On Friday, Barbara Walters is retiring from television and certainly the first female news anchor, frequent 20/20 reporter and soon-to-be former co-host of the estrogen-drenched gabfest The View will be remembered as many things: an icon, a dogged newshound, a ceiling shatterer and a rumoured paramour of Fidel Castro, whom she interviewed for the first time in 1977. For me though, Walters's most enduring legacy is that of pot-stirrer – as the creator of The View, she was the first television producer to realize the value of onscreen girl drama, the secret ingredient that has defined the show for 17 seasons and lead to copycat productions all over the planet.
I first started watching by accident – I didn't have cable and I didn't have a job, which meant CTV was the soundtrack of my days – whatever was on, I was watching, including Babs and her snarky band of premenopausal broads every weekday at 11. This was 2003, so Star Jones had recently started lying about her gastric bypass surgery and would soon start pimping out her wedding to the highest bidder (while her co-hosts looked on in barely concealed horror). It was gossipy, ridiculous, often catty – the high-school cafeteria with celebrity visitors. It was soon appointment television.
That same year, The View began a host hunt that would culminate in the hiring of former Survivor contestant and right-side-of-the-Iron-Lady Republican, Elisabeth Hasselbeck. There were other, more cohesive candidate applicants, but Walters, in her infinite wisdom, chose a woman who could provoke a toaster. She knew that women like to watch other women throw down – over politics, over relationships, over whether or not the world is round.

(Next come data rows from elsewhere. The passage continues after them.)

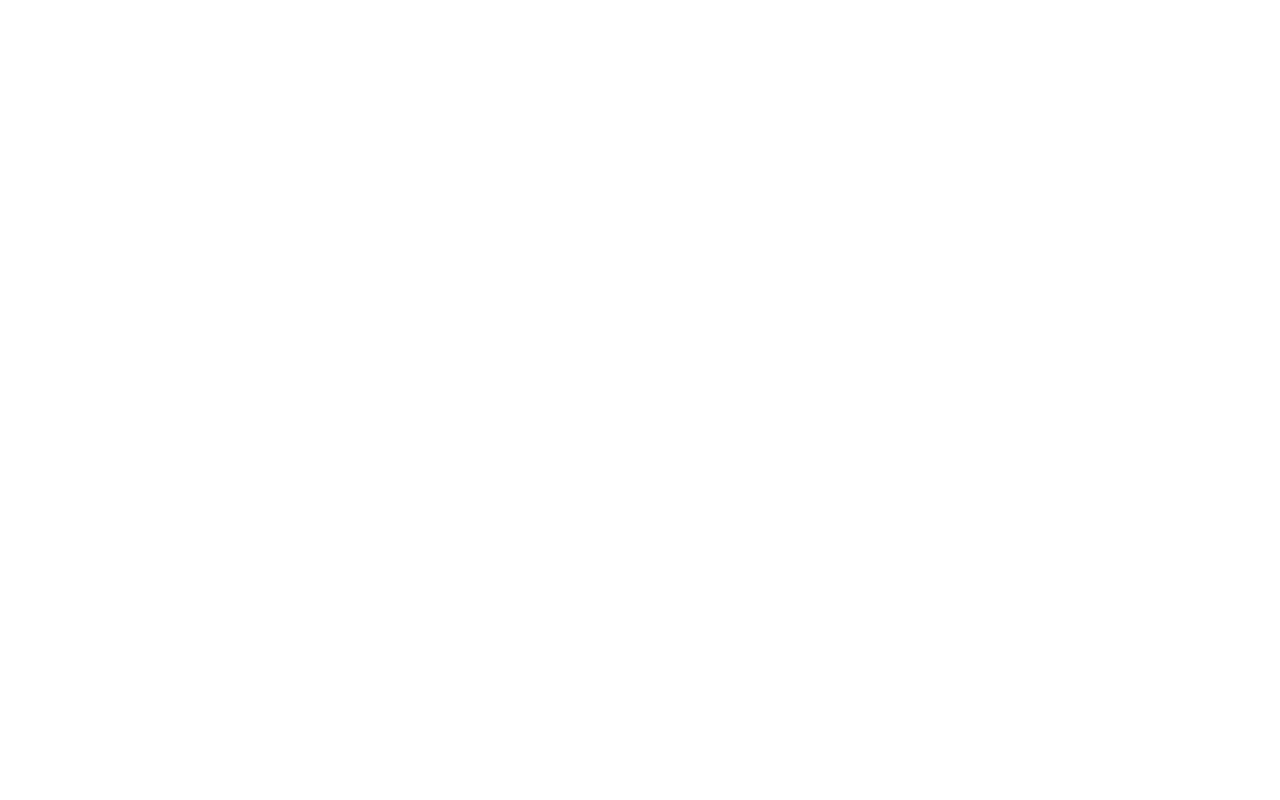
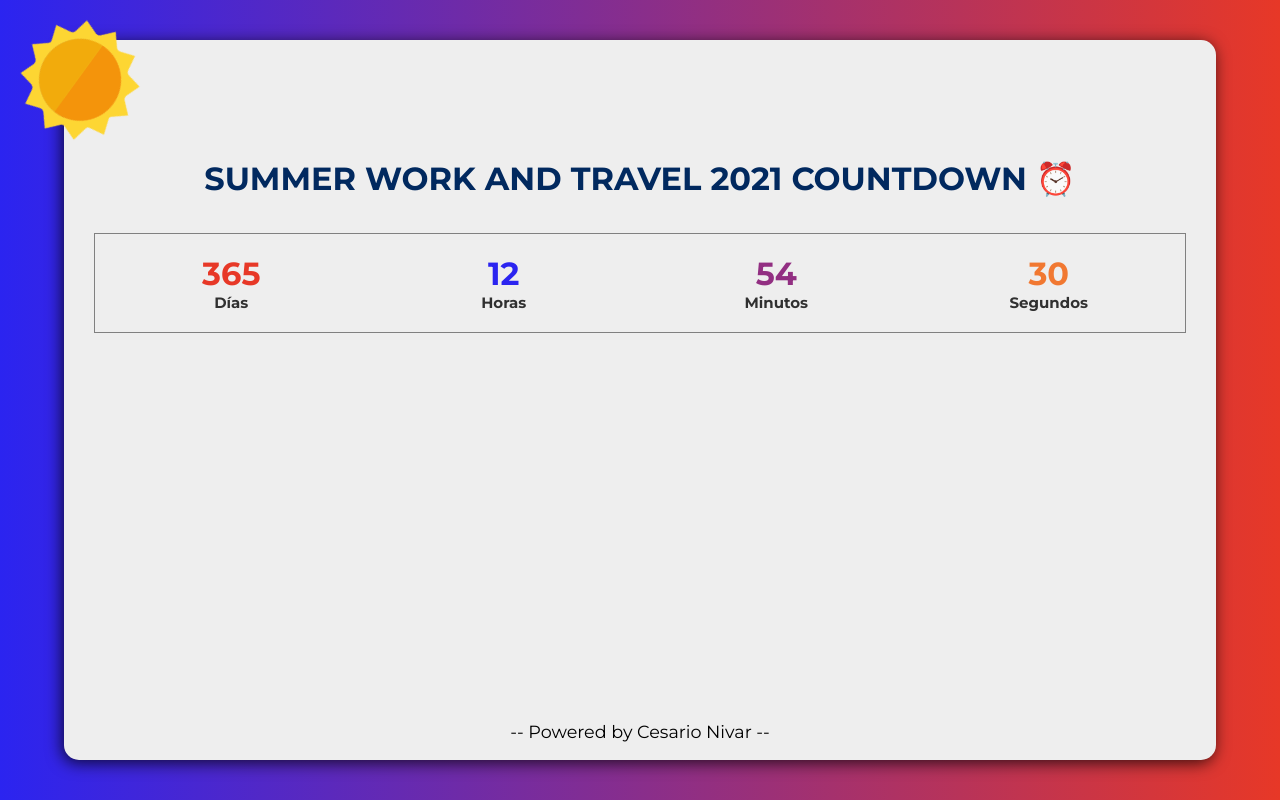
Before and after one commit to ing-cesarionivar/swt_countdown, a plain HTML site: page index.html in a window 1280 px wide. Drawn offline with Linux system fonts and the light colour scheme.

Commit message:
Styles Applied

```diff
--- a/index.html
+++ b/index.html
@@ -4,12 +4,36 @@
     <meta charset="UTF-8">
     <meta name="viewport" content="width=device-width, initial-scale=1.0">
     <title>Summer Countdown</title>
+    <link rel="shortcut icon" href="img/favicon.png" type="image/x-icon">
+    <link rel="stylesheet" href="style.css">
 </head>
 <body>
     <main>
+        <img src="img/favicon.png" alt="">
         <section class="container">
-
+            <h3>Summer Work And Travel 2021 Countdown ⏰</h3>
+            <article class="countdown-box"> <!-- TODO: AÑADIR CLASE .timeOut -->
+                <!-- <h4>It's Summer Work And Travel Time! <br>🥳📢</h4> -->
+                <div class="days">
+                    365 <br>
+                    <span>Días</span>
+                </div>
+                <div class="hours">
+                    12 <br>
+                    <span>Horas</span>
+                </div>
+                <div class="minutes">
+                    54 <br>
+                    <span>Minutos</span>
+                </div>
+                <div class="seconds">
+                    30 <br>
+                    <span>Segundos</span>
+                </div>
+            </article>
+            <p>-- Powered by Cesario Nivar -- </p>
         </section>
     </main>
+    <script src="app.js"></script>
 </body>
 </html>
--- a/style.css
+++ b/style.css
@@ -0,0 +1,198 @@
+@import url('https://fonts.googleapis.com/css2?family=Montserrat:wght@400;700;900&display=swap');
+
+* {
+    margin: 0;
+    padding: 0;
+    box-sizing: border-box;
+}
+
+body {
+    font-family: 'Montserrat', sans-serif;
+    font-size: 10px;
+    display: flex;
+    align-items: center;
+    justify-content: center;
+    overflow: hidden;
+    background: linear-gradient(to right, rgba(43,36,240,1) 0%, rgba(43,36,240,1) 0%, rgba(43,36,240,1) 0%, rgba(101,42,178,1) 31%, rgba(165,49,109,1) 65%, rgba(231,56,39,1) 100%);
+}
+
+img {
+    width: 60px;
+    position: absolute;
+    height: 60px;
+    top: 10px;
+    left: 7px;
+    animation: fin 10s linear infinite;
+}
+
+.container {
+    width: 90vw;
+    height: 90vh;
+    margin-top: 5vh;
+    background-color: #eeeeee;
+    box-shadow: -2px 3px 16px 0px rgba(0,0,0,0.75);
+    border-radius: 15px 15px 15px 15px;
+    padding: 10% 0;
+}
+
+
+
+.container h3 {
+    text-align: center;
+    font-size: 1.2rem;
+    text-transform: uppercase;
+    line-height: 1.5;
+    color: #01295f;
+}
+
+.container p {
+    text-align: center;
+    margin: 10px 0;
+    font-size: 0.7rem;
+    position: absolute;
+    bottom: 6vh;
+    left: 50%;
+    transform: translateX(-50%);
+}
+
+.countdown-box {
+    display: flex;
+    flex-direction: column;
+    align-items: center;
+    justify-content: center;
+    font-size: 2rem;
+    border: 1px solid gray;
+    margin: 30px;
+    text-align: center;
+    padding-bottom: 20px;
+}
+
+.countdown-box div {
+    margin-top: 20px;
+    font-weight: bold;
+    padding: 0;
+}
+
+.countdown-box div span {
+    display: block;
+    font-size: 15px;
+    color: #000000;
+    opacity: .8;
+}
+
+
+.countdown-box .days {
+    color:  rgba(231,56,39,1);
+}
+
+.countdown-box .hours {
+    color: rgba(43,36,240,1);
+}
+
+.countdown-box .minutes {
+    color: #922f82;
+}
+
+.countdown-box .seconds {
+    color: #f15b04ce;
+}
+
+
+@media only screen and (min-width: 568px) {
+    .countdown-box {
+        flex-direction: row;
+    }
+    .countdown-box  div {
+        flex: 1;
+    }
+}
+
+@media only screen and (min-width: 640px) {
+    img {
+        top: 10px;
+        width: 70px;
+        height: 70px;
+    }
+
+    .container h3 {
+        font-size: 2rem;
+    }
+
+    .container p {
+        font-size: 1.1rem;
+    }
+
+    .countdown-box {
+        flex-direction: row;
+    }
+
+    .countdown-box div {
+        flex: 1;
+    }
+
+}
+
+@media only screen and (min-width: 768px) {
+    img {
+        top: 20px;
+        left: 20px;
+    }
+}
+
+@media only screen and (min-width: 992px) {
+    img {
+        width: 120px;
+        height: 120px;
+    }
+}
+
+@keyframes fin {
+    0% {
+        transform: rotate(72deg);
+    }
+
+    25% {
+        transform: rotate(144deg);
+    }
+
+    50% {
+        transform: rotate(216deg);
+    }
+
+    75% {
+        transform: rotate(288deg);
+    }
+
+    100% {
+        transform: rotate(360deg);
+    }
+}
+
+.countdown-box.timeOut {
+    color: rgba(231,56,39,1);
+    transition: all .3s ease;
+    animation: timeOut 5s linear infinite;
+    border: none;
+}
+
+@keyframes timeOut {
+    0% {
+        transform: scale(0.5);
+    }
+
+    25% {
+        transform: scale(0.6);
+    }
+
+    50% {
+        transform: scale(0.7);
+    }
+
+    75% {
+        transform: scale(0.8);
+    }
+
+    100% {
+        transform: scale(0.9);
+    }
+}
```
Also changed, not shown: img/favicon.png (added).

Yes, there have been some high-minded moments – the co-hosts have interviewed presidents and tackled serious world issues over the years, but as any true View devotee knows, the best moments are when the couch becomes a combat zone. The ultimate example was the 2007 split-screen smackdown between Hasselbeck and Rosie O'Donnell. The topic was Iraq, but the result was Real Housewives on steroids. Hasselbeck threw down again (this time against co-host Whoopi Goldberg) about who gets to use the n-word. Another time Goldberg and Joy Behar stormed offstage after Bill O'Reilly made offensive comments about Muslims. Publicly Walters admonished them for their immaturity. She isn't one to get into the fray – masterminds usually don't.
Today the show isn't nearly as strong as it was then – still I watch. My dad used to scream at the TV during Leafs games –"Losers! Bozos! What the hell??!!" The View is my hockey team and today its captain is retiring. So thank you Barbara Walters, for creating a show that I can't quit. Even if you can.